A new report has said teacher training reforms are critical in Wales as the system has deteriorated significantly over the last decade…
An independent review undertaken on behalf of the Welsh government has called for a radical overhaul of the system for training teachers.
Professor John Furlong, who was appointed by Education Minister Huw Lewis, said there had been a notable deterioration within the system since he reviewed it nearly 10 years ago. He warned that teacher training is now at a “critical turning point”, which needs to be addressed.
Professor Furlong, of the University of Oxford, is a former comprehensive school teacher. He said there was a undeniable need for change.
“It is my view that if the Welsh government, national agencies, schools and higher education work together on this, we can soon build a teacher education and training of which we can be proud,” he said.
Lewis said the case for change was “compelling” if teachers were going to be able to meet future challenges.
The review follows another report published at the end of February by Professor Graham Donaldson, the former chief inspector of schools. This examined the curriculum in Wales and made a number of recommendations to improve learning.
This included combining core and non-core subjects into six areas of learning. The key stage process, which is applied from the moment pupils start school to when they take their GCSEs, should be scrapped in favour of a more seamless approach. This should encourage better collaboration between primary and secondary schools.

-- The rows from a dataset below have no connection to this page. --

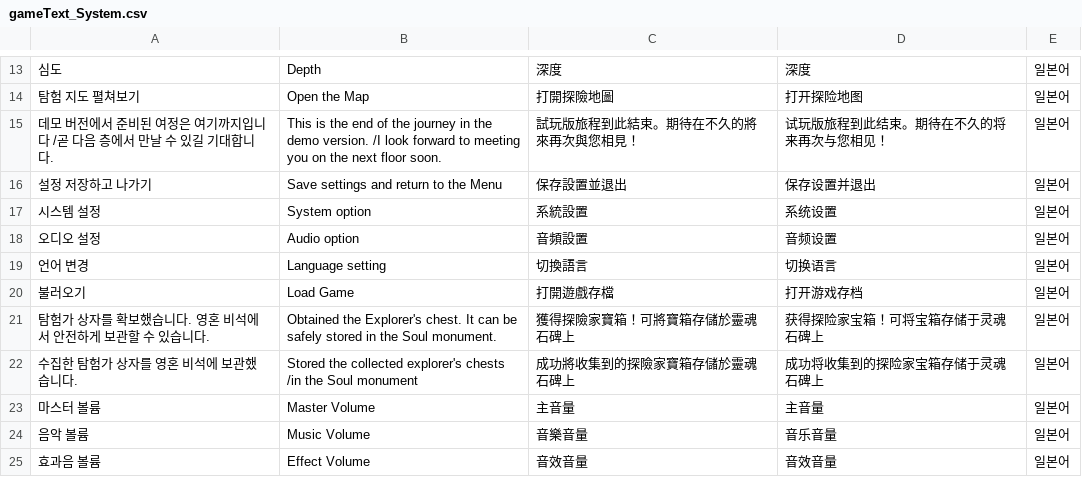
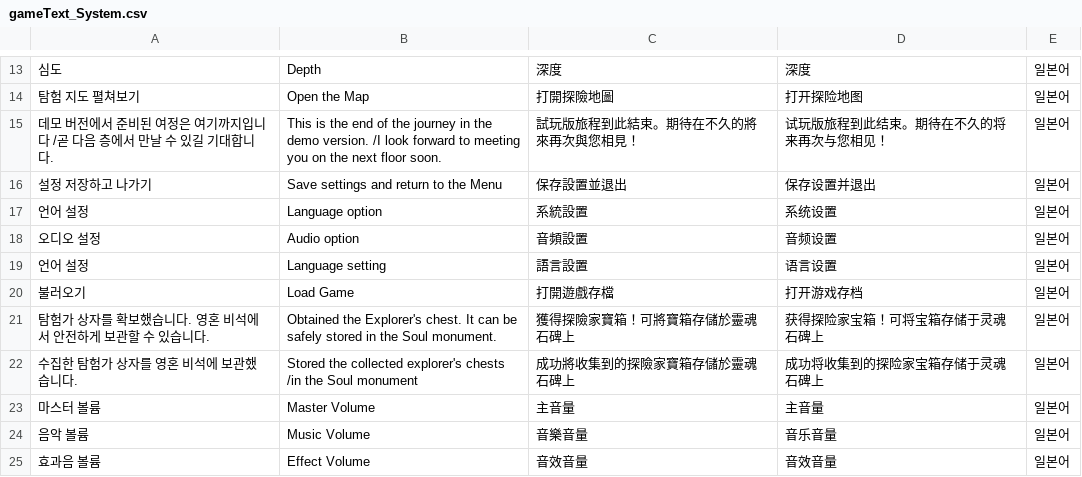
Before and after one commit to DustBear/Gravity_Castle, a CSV file: Assets/csv/gameText_System.csv, drawn as a sheet; only a part is shown, gaps mark what is left out; the diff names each change by its address in the sheet, - before the commit and + after, or states it on an @@ line.

```diff
--- a/Assets/csv/gameText_System.csv
+++ b/Assets/csv/gameText_System.csv
-A17: 시스템 설정
+A17: 언어 설정
-B17: System option
+B17: Language option
-A19: 언어 변경
+A19: 언어 설정
-C19: 切換語言
+C19: 語言設置
-D19: 切换语言
+D19: 语言设置
```
Also changed, not shown: 31 other files.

Professor Donaldson also recommended all pupils should be digitally competent, meaning they should be equipped with the ability to programme and code computers. This should, he said, be weaved into every lesson.
Professor Furlong said he had been in contact with Professor Donaldson during the process of the review.
Some of the findings published in Professor Furlong’s report include looking at the vacuum in leadership, the lack of communication, and confused messages. He recommended extending the BA Education degree by a year to four, with half the time spent working in a school department that specialises in the student’s main subject. He said this would “contribute significantly” to raising the quality of primary school teachers.
Professor Furlong also warned there is “substantial underinvestment and support” for staffing by universities in their education departments.
Across Wales a total of 2,700 teachers are undertaking training at three centres, with the backing of five universities.
Lewis said he would now consider the report in detail, but said: “In principle I would disagree with nothing contained in Professor Furlong’s report”.